She hurried at his words, beset with fears,
For there were sleeping dragons all around
At glaring watch, perhaps with ready spears.
Down the wide stairs a darkling way they found,
In all the house was heard no human sound
A chain-droop'd lamp was Aickering by each door;
The arras, rife with horseman, hawk and hound,
Flutter'd in the besieging winds’ uproar;
And the long carpets rose along the gusty floor. 17
They glide like phantoms into the wide hall;
Like phantoms to the inner porch they glide,
Where lay the porter, in uneasy sprawl,
With a huge empty flagon by his side ;
The watchful blood-hound rose, and shook his hide,
But his sagacious eye an inmate owns:
By one, and one, the bolts full easy slide :
The chains lie silent on the foot-worn stones :
The key turns, and the door upon its hinges groans.
And they are gone ; ay, ages long ago,
These lovers fled away into the storm.
That night the Baron dreamt of many a wo,
And all his warrior guests, with shade and form
Of witch, and demon, and large coffin-worm,
Were long benightmared. Angela the old

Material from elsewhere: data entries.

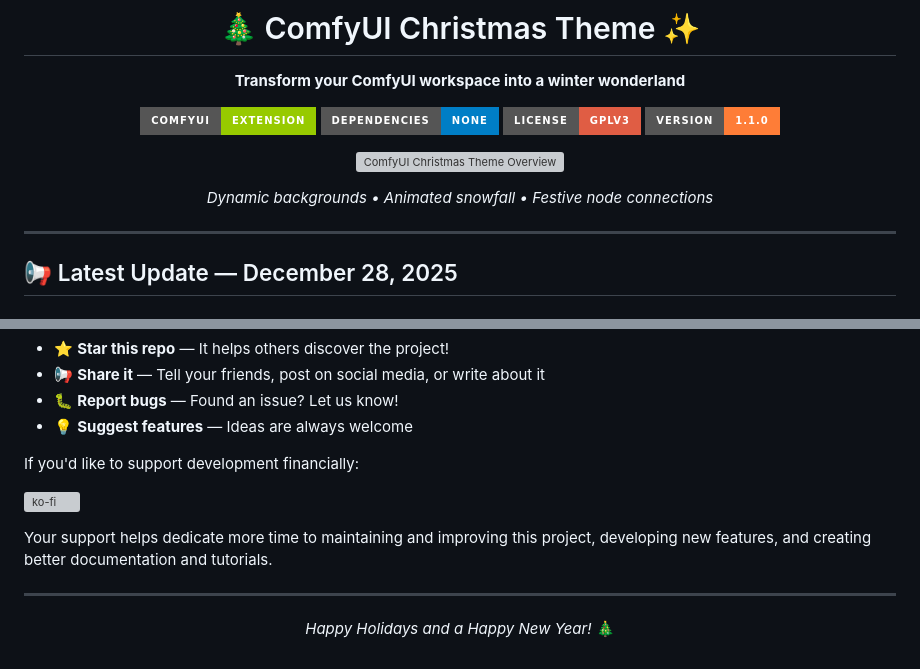
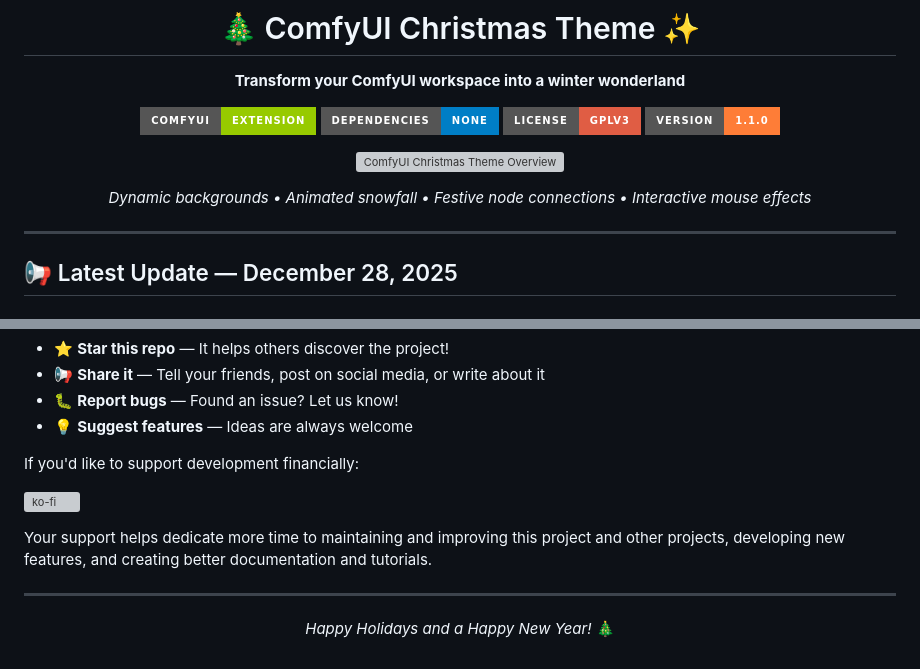
Before and after one commit to AEmotionStudio/ComfyUI-ChristmasTheme, a Markdown page: README.md, 2 parts joined by grey strips. Drawn GitHub-style; badges without logos; grey boxes are pictures that could not be loaded.

Commit message:
docs: Add interactive mouse effects to feature list and clarify support message.

```diff
--- a/README.md
+++ b/README.md
@@ -11,7 +11,7 @@
 
 ![ComfyUI Christmas Theme Overview](https://github.com/AEmotionStudio/ComfyUI-ChristmasTheme/releases/download/assets/main-preview.gif)
 
-*Dynamic backgrounds • Animated snowfall • Festive node connections*
+*Dynamic backgrounds • Animated snowfall • Festive node connections • Interactive mouse effects*
 
 </div>
 
@@ -238,7 +238,7 @@ If you'd like to support development financially:
 
 [![ko-fi](https://ko-fi.com/img/githubbutton_sm.svg)](https://ko-fi.com/aemotionstudio)
 
-Your support helps dedicate more time to maintaining and improving this project, developing new features, and creating better documentation and tutorials.
+Your support helps dedicate more time to maintaining and improving this project and other projects, developing new features, and creating better documentation and tutorials.
 
 ---
 
```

Died palsy-twitch’d, with meagre face deform:
The beadsman, after thousand aves told,
For aye unsought-for slept among his ashes cold.

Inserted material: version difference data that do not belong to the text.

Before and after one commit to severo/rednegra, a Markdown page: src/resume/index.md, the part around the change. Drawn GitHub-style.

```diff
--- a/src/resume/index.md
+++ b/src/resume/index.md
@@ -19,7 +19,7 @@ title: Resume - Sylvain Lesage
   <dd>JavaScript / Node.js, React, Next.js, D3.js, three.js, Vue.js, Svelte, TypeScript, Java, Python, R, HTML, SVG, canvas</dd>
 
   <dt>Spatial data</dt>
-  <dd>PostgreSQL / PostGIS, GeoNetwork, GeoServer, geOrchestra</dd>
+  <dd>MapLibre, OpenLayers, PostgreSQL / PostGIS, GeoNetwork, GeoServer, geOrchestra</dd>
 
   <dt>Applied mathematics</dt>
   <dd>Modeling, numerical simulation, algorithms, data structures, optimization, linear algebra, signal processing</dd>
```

1 “ The Eve of St. Agnes.”_St. Agnes was a Roman virgin, who suffered martyrdom in the reign of Dioclesian. Her parents, a few days after her decease, are said to have had a vision of her, surrounded by angels and attended by a white lamb, which afterwards became sacred to her. In the Catholic Church, formerly, the nuns used to bring a couple of lambs to her altar during mass. The superstition is (for I believe it is still to be found), that, by taking certain measures of divination, damsels may get a sight of their future husbands in a dream. The ordinary process seems to have been by fasting. Aubrey (as quoted in “Brand's Popular Antiquities") mentions another, which is, to take a row of pins, and pull them out one by one, saying a Paternoster; after which, upon going to bed, the dream is sure to ensue. Brand quotes Ben Jonson :